The Dutch Data Protection Authority, which changes name from 1 January 2016 to the Personal Data Authority, can impose an administrative penalty on violators of Dutch privacy legislation. This includes for example the situation that personal data is not processed in a proper and careful manner or is kept longer than is necessary, if the data security is lacking, the management of personal data is poorly organized or sensitive information about individuals is abused.
Data security breaches
A data security breach can involve matters such as:
- A lost USB stick.
- A stolen laptop.
- Sending email where the private email addresses of all recipients are visible to all other recipients.
- A malware infection.
- A calamity such as a fire in a data center.
Please note that a data security breach is defined not only as a situation where there is a risk that an unauthorized person has gotten access to the data, but also the situation where the organization looses the data (i.e. the original data and back-ups are both lost).
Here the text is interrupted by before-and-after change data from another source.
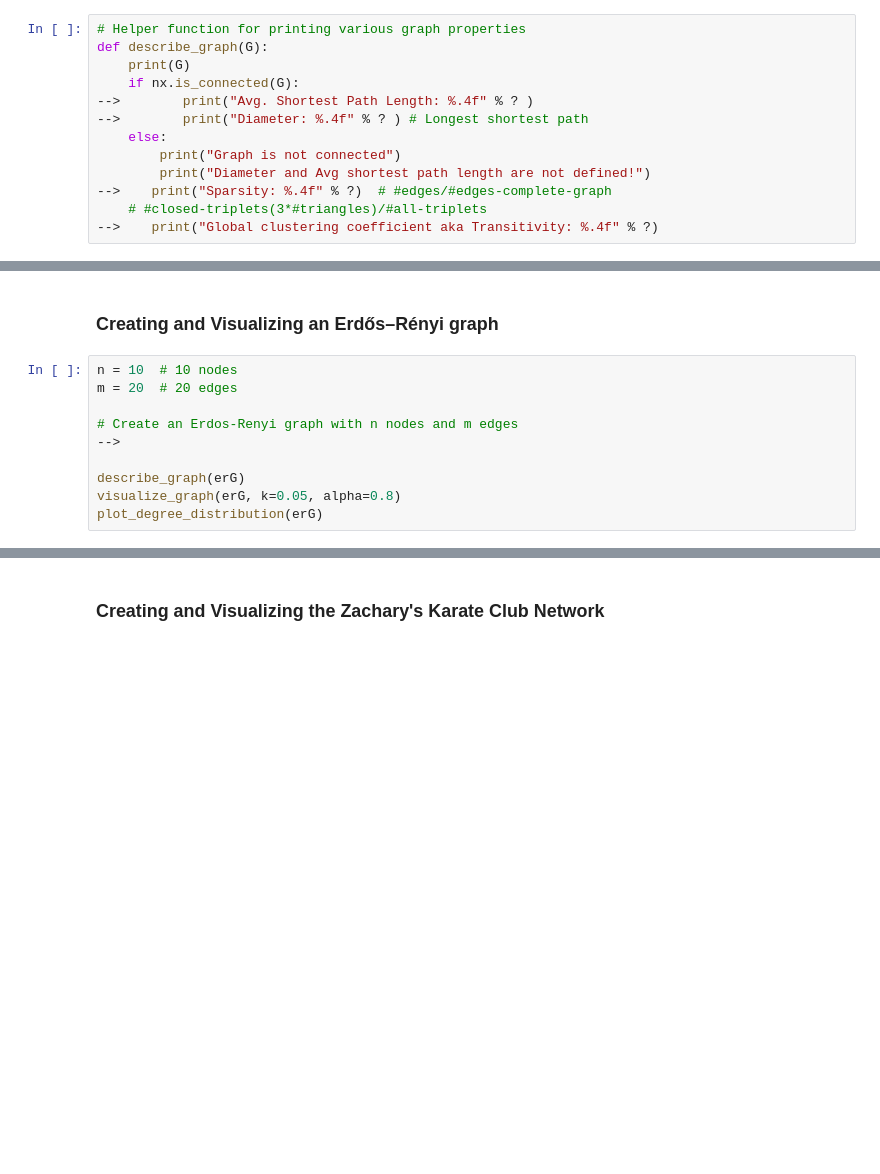
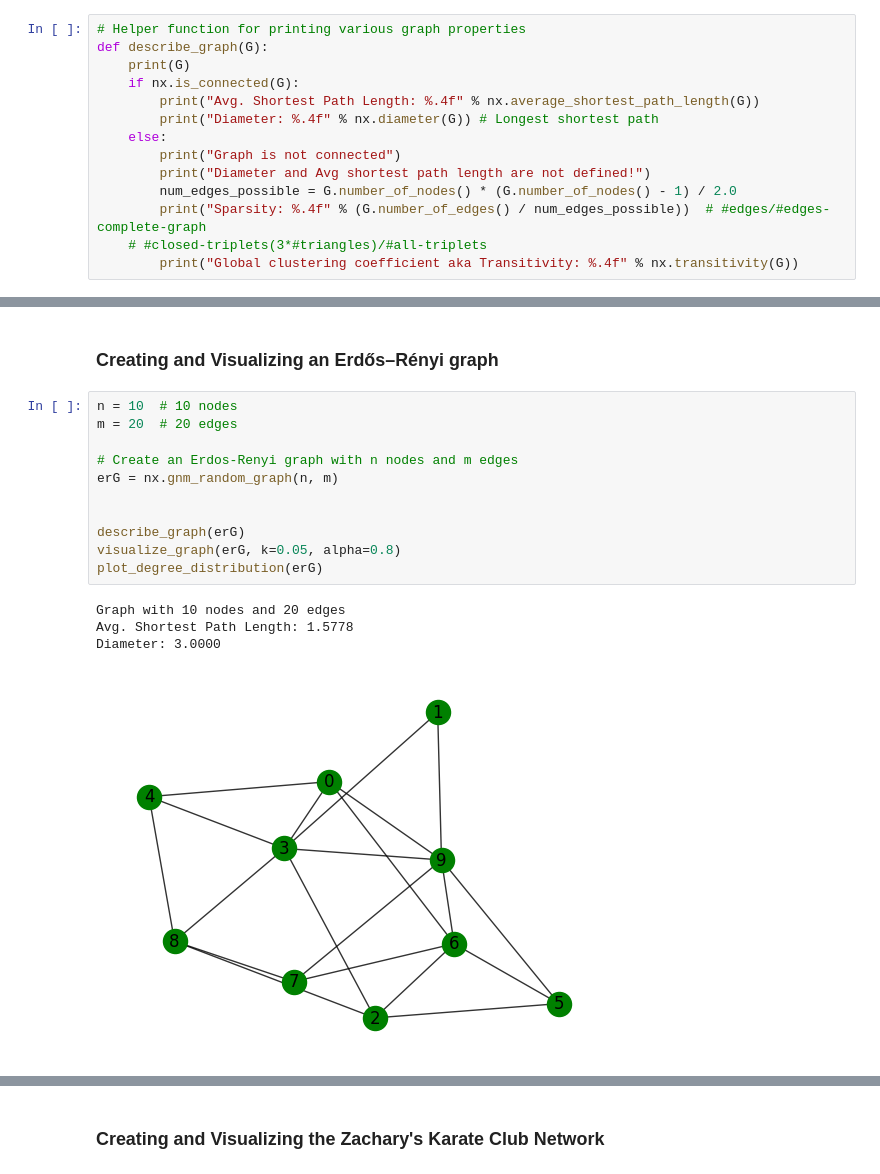
Before and after one commit to pratikranaa/data_mining, a Jupyter notebook: assignment_networks/HandlingNetworks_Tutorial_Exercises.ipynb, the cells around one changed output, grey strips where cells are left out. Drawn from its saved outputs; the diff is of its cells as text; blank space fills up the shorter version.

```diff
--- a/assignment_networks/HandlingNetworks_Tutorial_Exercises.ipynb
+++ b/assignment_networks/HandlingNetworks_Tutorial_Exercises.ipynb
@@ -85,14 +107,15 @@ def plot_degree_distribution(G):
 def describe_graph(G):
     print(G)
     if nx.is_connected(G):
--->        print("Avg. Shortest Path Length: %.4f" % ? )
--->        print("Diameter: %.4f" % ? ) # Longest shortest path
+        print("Avg. Shortest Path Length: %.4f" % nx.average_shortest_path_length(G))
+        print("Diameter: %.4f" % nx.diameter(G)) # Longest shortest path
     else:
         print("Graph is not connected")
         print("Diameter and Avg shortest path length are not defined!")
--->    print("Sparsity: %.4f" % ?)  # #edges/#edges-complete-graph
+        num_edges_possible = G.number_of_nodes() * (G.number_of_nodes() - 1) / 2.0
+        print("Sparsity: %.4f" % (G.number_of_edges() / num_edges_possible))  # #edges/#edges-complete-graph
     # #closed-triplets(3*#triangles)/#all-triplets
--->    print("Global clustering coefficient aka Transitivity: %.4f" % ?)
+        print("Global clustering coefficient aka Transitivity: %.4f" % nx.transitivity(G))
 # %%
 # Helper function for visualizing the graph
 def visualize_graph(G, with_labels=True, k=None, alpha=1.0, node_shape='o'):
@@ -108,10 +131,16 @@ def visualize_graph(G, with_labels=True, k=None, alpha=1.0, node_shape='o'):
 # %%
 n = 10  # 10 nodes
 m = 20  # 20 edges
 
 # Create an Erdos-Renyi graph with n nodes and m edges
--->
+erG = nx.gnm_random_graph(n, m)
+
 
 describe_graph(erG)
 visualize_graph(erG, k=0.05, alpha=0.8)
 plot_degree_distribution(erG)
+# %% [output]
+Graph with 10 nodes and 20 edges
+Avg. Shortest Path Length: 1.5778
+Diameter: 3.0000
+[figure, added]
```
Also changed, not shown: parts of 47 cells of this notebook.
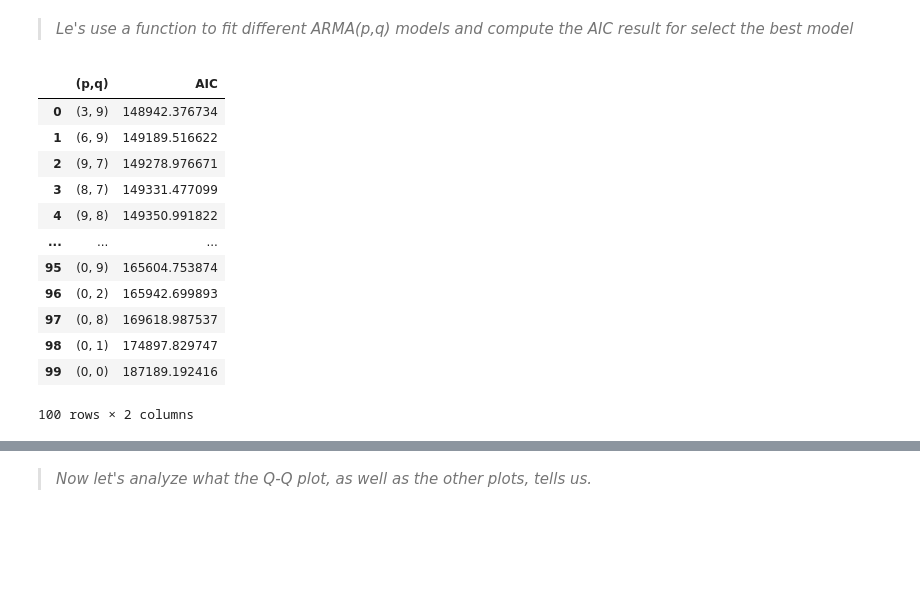
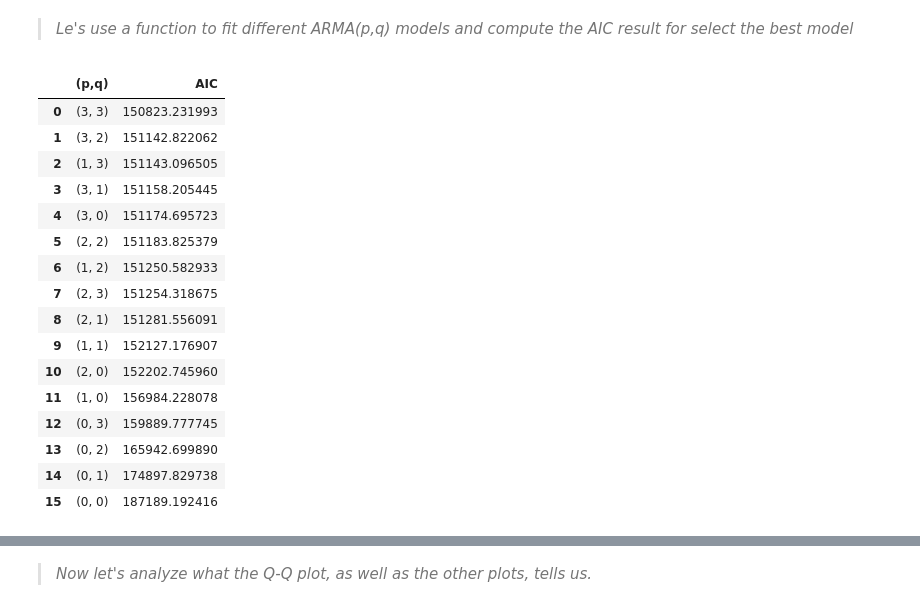
Before and after one commit to srcsergio/Machine-Learning-for-Business, a Jupyter notebook: MachineLearning_for_Business.ipynb, the cells around one changed output, grey strips where cells are left out. Drawn from its saved outputs; the diff is of its cells as text; code cells hidden in the pictures; blank space fills up the shorter version.

```diff
--- a/MachineLearning_for_Business.ipynb
+++ b/MachineLearning_for_Business.ipynb
@@ -527,30 +525,32 @@ def ARMA(endog: Union[pd.Series, list], order_list: list) -> pd.DataFrame:
 # %%
 import warnings
 warnings.filterwarnings('ignore')
 
 from itertools import product
 
-p = range(0, 10, 1)
-q = range(0, 10, 1)
+p = range(0, 4, 1)
+q = range(0, 4, 1)
 
 order_list = list(product(p, q))
 
 result_df = ARMA(train['traffic_volume'], order_list)
 result_df
-
-# took 25min for all AIC results
 # %% [output]
 |  | (p,q) | AIC |
-| 0 | (3, 9) | 148942.376734 |
-| 1 | (6, 9) | 149189.516622 |
-| 2 | (9, 7) | 149278.976671 |
-| 3 | (8, 7) | 149331.477099 |
-| 4 | (9, 8) | 149350.991822 |
-| ... | ... | ... |
-| 95 | (0, 9) | 165604.753874 |
-| 96 | (0, 2) | 165942.699893 |
-| 97 | (0, 8) | 169618.987537 |
-| 98 | (0, 1) | 174897.829747 |
-| 99 | (0, 0) | 187189.192416 |
+| 0 | (3, 3) | 150823.231993 |
+| 1 | (3, 2) | 151142.822062 |
+| 2 | (1, 3) | 151143.096505 |
+| 3 | (3, 1) | 151158.205445 |
+| 4 | (3, 0) | 151174.695723 |
+| 5 | (2, 2) | 151183.825379 |
+| 6 | (1, 2) | 151250.582933 |
+| 7 | (2, 3) | 151254.318675 |
+| 8 | (2, 1) | 151281.556091 |
+| 9 | (1, 1) | 152127.176907 |
+| 10 | (2, 0) | 152202.745960 |
+| 11 | (1, 0) | 156984.228078 |
+| 12 | (0, 3) | 159889.777745 |
+| 13 | (0, 2) | 165942.699890 |
+| 14 | (0, 1) | 174897.829738 |
+| 15 | (0, 0) | 187189.192416 |
-100 rows × 2 columns
 # %% [markdown]
```
Also changed, not shown: parts of 30 cells of this notebook.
If there is a serious data security breach you need to make a notification to the Personal Authority within two working days. You also need to inform the affected individuals if there is a reason to believe that the breach could lead to adverse consequences for them, unless the compromised data is encrypted or otherwise unintelligible to third parties.
Maximum penalty of 10% annual revenue
Failure to provide notification of data security breaches will be subject to a fine of up to € 810,000 or 10% of the organization’s annual net turnover.
Notifications are not made public
Notifications made to the Personal Authority about data security breaches are entered into a non-public register. Information can still become public insofar this is necessary in connection with investigation reports of the Personal Data Authority.